Home Support system Bipartisan plan to build youth prison near Milwaukee and shut down Lincoln Hills now in jeopardy

Bipartisan plan to build youth prison near Milwaukee and shut down Lincoln Hills now in jeopardy


MADISON, Wis. (CBS 58) – A bipartisan bill to close a troubled youth prison and build a new one near Milwaukee is now in jeopardy despite lawmakers on both sides signaling support for the plan.

Momentum was building after the state Senate voted unanimously Tuesday (33-0) in favor of a bill to close Lincoln Hills and build a new facility in Milwaukee County. This would allow the state to borrow $41.8 million to fund a juvenile facility near Milwaukee in an effort to bring young people closer to their support system.

It was the next step towards closing the troubled youth prison that became the center of controversy in 2018.

However, the proposal likely died after Assembly Speaker Robin Vos expressed concerns about borrowing money before the location of the detention center was finalized.

“It’s very difficult for us to say we’re going to pass a bill with a lot of money without a site for it,” Vos said.

Democrats were frustrated because Republicans, including Vos, unanimously backed legislation to shut down the youth prison in 2018.

State Rep. Evan Goyke, (D-Milwaukee), said Vos’s resistance to holding a vote on the bill is an example of “why people hate politics.”

“There is one person who opposes this being done and that is Chairman Robin Vos,” said state Rep. Evan Goyke (D-Milwaukee). “That’s why people hate politics right now. There’s no opposition, nobody’s saying don’t do this.
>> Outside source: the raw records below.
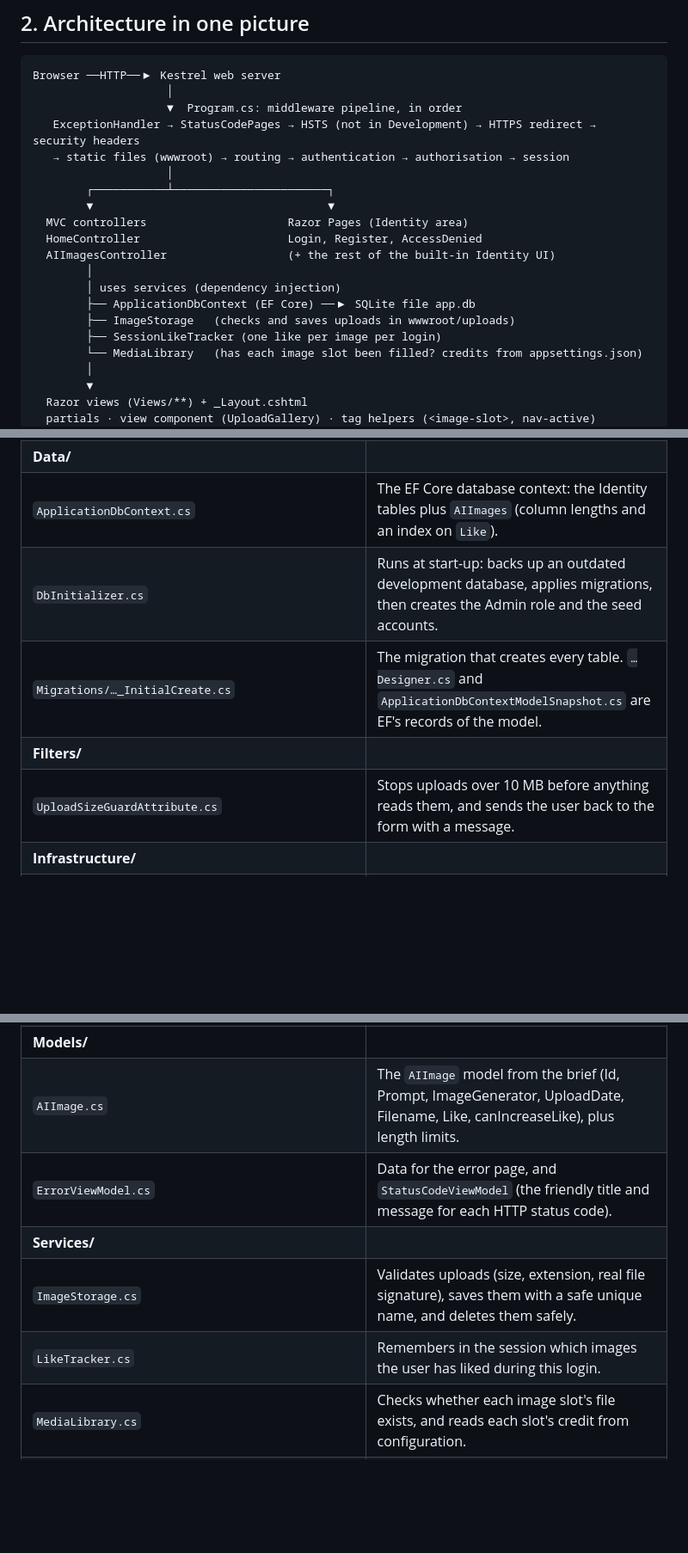
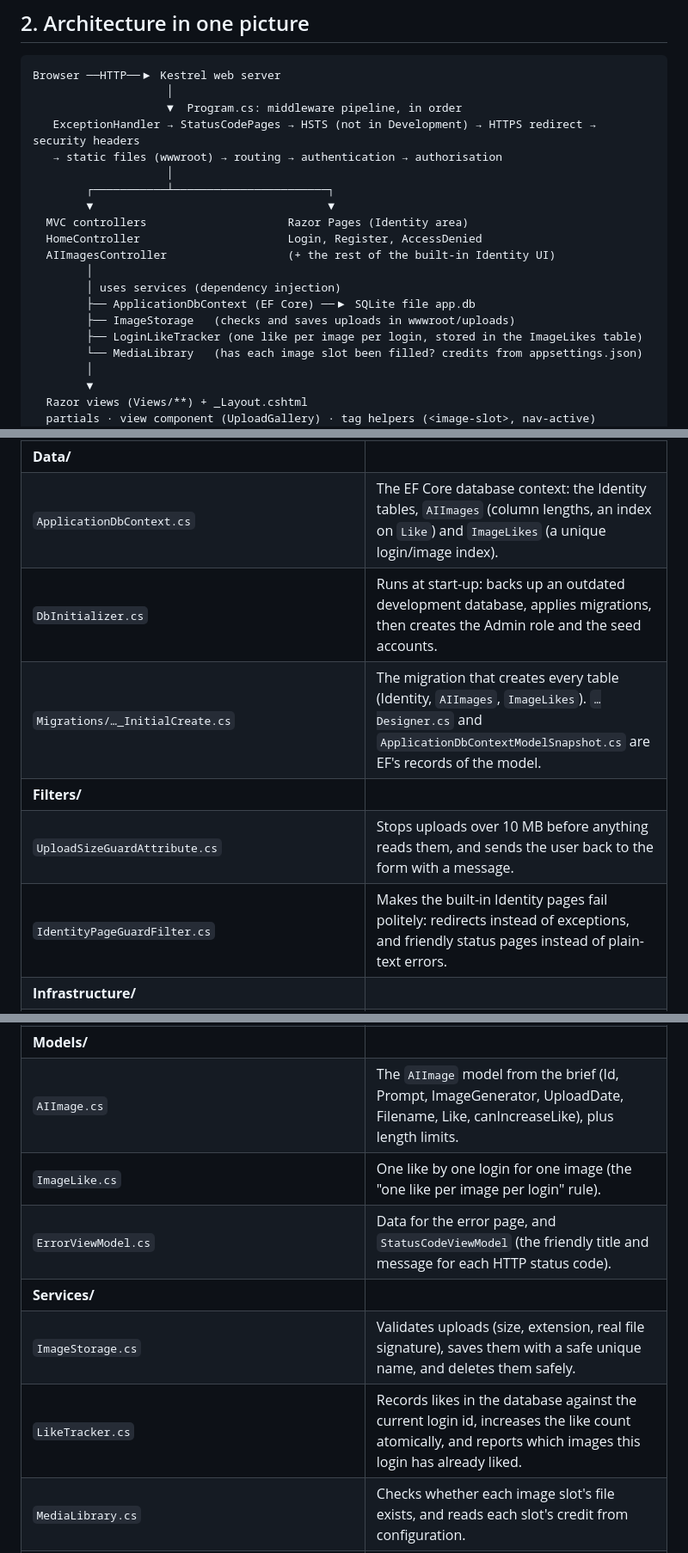
Before and after one commit to coochiepremium/Web-design-Assessment3, a Markdown page: DOCUMENTATION.md, 3 parts joined by grey strips. Shown at 86% size. Rendered like a GitHub page; blank space fills up the shorter version.

```diff
--- a/DOCUMENTATION.md
+++ b/DOCUMENTATION.md
@@ -61,7 +61,7 @@ Browser ──HTTP──▶ Kestrel web server
                     │
                     ▼  Program.cs: middleware pipeline, in order
    ExceptionHandler → StatusCodePages → HSTS (not in Development) → HTTPS redirect → security headers
-   → static files (wwwroot) → routing → authentication → authorisation → session
+   → static files (wwwroot) → routing → authentication → authorisation
                     │
         ┌───────────┴───────────────────────┐
         ▼                                   ▼
@@ -72,7 +72,7 @@ Browser ──HTTP──▶ Kestrel web server
         │ uses services (dependency injection)
         ├── ApplicationDbContext (EF Core) ──▶ SQLite file app.db
         ├── ImageStorage   (checks and saves uploads in wwwroot/uploads)
-        ├── SessionLikeTracker (one like per image per login)
+        ├── LoginLikeTracker (one like per image per login, stored in the ImageLikes table)
         └── MediaLibrary   (has each image slot been filled? credits from appsettings.json)
         │
         ▼
@@ -121,20 +122,22 @@ Browser ──HTTP──▶ Kestrel web server
 | `HomeController.cs` | Home, Contact and Artist Shield pages, plus the friendly error page (`Error`) and status pages (`Status`: 404, 403, 400…). |
 | `AIImagesController.cs` | The AI image gallery: Index (public), Create (members), Details/Edit/Delete (admin), Like (members, once per login), with validation and error handling. |
 | **Data/** | |
-| `ApplicationDbContext.cs` | The EF Core database context: the Identity tables plus `AIImages` (column lengths and an index on `Like`). |
+| `ApplicationDbContext.cs` | The EF Core database context: the Identity tables, `AIImages` (column lengths, an index on `Like`) and `ImageLikes` (a unique login/image index). |
 | `DbInitializer.cs` | Runs at start-up: backs up an outdated development database, applies migrations, then creates the Admin role and the seed accounts. |
-| `Migrations/…_InitialCreate.cs` | The migration that creates every table. `…Designer.cs` and `ApplicationDbContextModelSnapshot.cs` are EF's records of the model. |
+| `Migrations/…_InitialCreate.cs` | The migration that creates every table (Identity, `AIImages`, `ImageLikes`). `…Designer.cs` and `ApplicationDbContextModelSnapshot.cs` are EF's records of the model. |
 | **Filters/** | |
 | `UploadSizeGuardAttribute.cs` | Stops uploads over 10 MB before anything reads them, and sends the user back to the form with a message. |
+| `IdentityPageGuardFilter.cs` | Makes the built-in Identity pages fail politely: redirects instead of exceptions, and friendly status pages instead of plain-text errors. |
 | **Infrastructure/** | |
 | `Options.cs` | Strongly typed settings classes: `SiteOptions`, `UploadOptions`, `SeedAccountOptions`, `ImageCredit`, `ImageCreditOptions`. |
 | `SiteUrlExtensions.cs` | URL helpers: `Url.UploadedImage(filename)` and `Url.ImageAnchor(id)` (e.g. `/AIImages#image-3`). |
 | **Models/** | |
 | `AIImage.cs` | The `AIImage` model from the brief (Id, Prompt, ImageGenerator, UploadDate, Filename, Like, canIncreaseLike), plus length limits. |
+| `ImageLike.cs` | One like by one login for one image (the "one like per image per login" rule). |
 | `ErrorViewModel.cs` | Data for the error page, and `StatusCodeViewModel` (the friendly title and message for each HTTP status code). |
 | **Services/** | |
 | `ImageStorage.cs` | Validates uploads (size, extension, real file signature), saves them with a safe unique name, and deletes them safely. |
-| `LikeTracker.cs` | Remembers in the session which images the user has liked during this login. |
+| `LikeTracker.cs` | Records likes in the database against the current login id, increases the like count atomically, and reports which images this login has already liked. |
 | `MediaLibrary.cs` | Checks whether each image slot's file exists, and reads each slot's credit from configuration. |
 | **TagHelpers/** | |
 | `ImageSlotTagHelper.cs` | `<image-slot key="…">` renders the image, or a placeholder describing it. `<background-slot-note key="…">` shows a note while a background image is missing. |
```
Also changed, not shown: other parts of DOCUMENTATION.md (+4 -2 lines), README.md (+3 -2 lines), docs/03-front-end.md (+3 -3 lines).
It’s all about re-election politics and the two parties are unable to work together. ”

The location of the facility and its cost have stalled closure for years. The Evers administration has not decided on a location, but is considering the Felmers O. Chaney Correctional Center. Some supporters oppose closing Felmers Chaneywhich is used to help inmates prepare to re-enter the workforce.

Vos faulted Governor Evers for not coming up with a detailed plan on closing the detention center to eventually achieve his goal of building smaller regional facilities across the state.

State Sen. Lena Taylor, (D-Milwaukee), said it was ‘hogwash’ for the president to criticize the Evers administration, noting the Legislature must act first before plans are not finalized.

“[Vos] has blocked funding for the duration of this project and the administration cannot do anything until the legislature approves the money,” Taylor said.

A spokeswoman for Evers said in a statement, “It is the height of hypocrisy for Republicans to blame anyone but themselves for not shutting down Lincoln Hills after rejecting repeatedly the efforts of Governor Evers and our administration to do so.”


In 2018, lawmakers voted to close Lincoln Hills and Copper Lake after both establishments faced criminal investigations for allegations of child abuse and neglect.

The original closing deadline was set for January 2021, but lawmakers eventually realized they couldn’t commit to it due to a lack of funding for the project.

Governor Tony Evers signed an extension in 2019 to close youth prisons by July 2021, but later acknowledged that was not a realistic deadline.

Since then, Evers has offered funding in the last two budgets to replace Lincoln Hills, but Republicans have rejected his request.


In 2018, the state agreed to pay more than $25 million in settlements after scores of miners were left in solitary confinement for weeks, sprayed with pepper spray and, in some cases, seriously injured.

The criminal investigation in the detention centers ended in 2019 without any charges.

This resulted in a court-appointed monitor frequently traveling to Lincoln Hills and Copper Lake to review conditions.

Latest reports have shown improvements.

the last report published this month showed physical improvements to the building and the renovation of a new recreational space for staff and young people.

The supervisor noted concerns from some minors, including complaints about the food and the lack of consistency in the rules.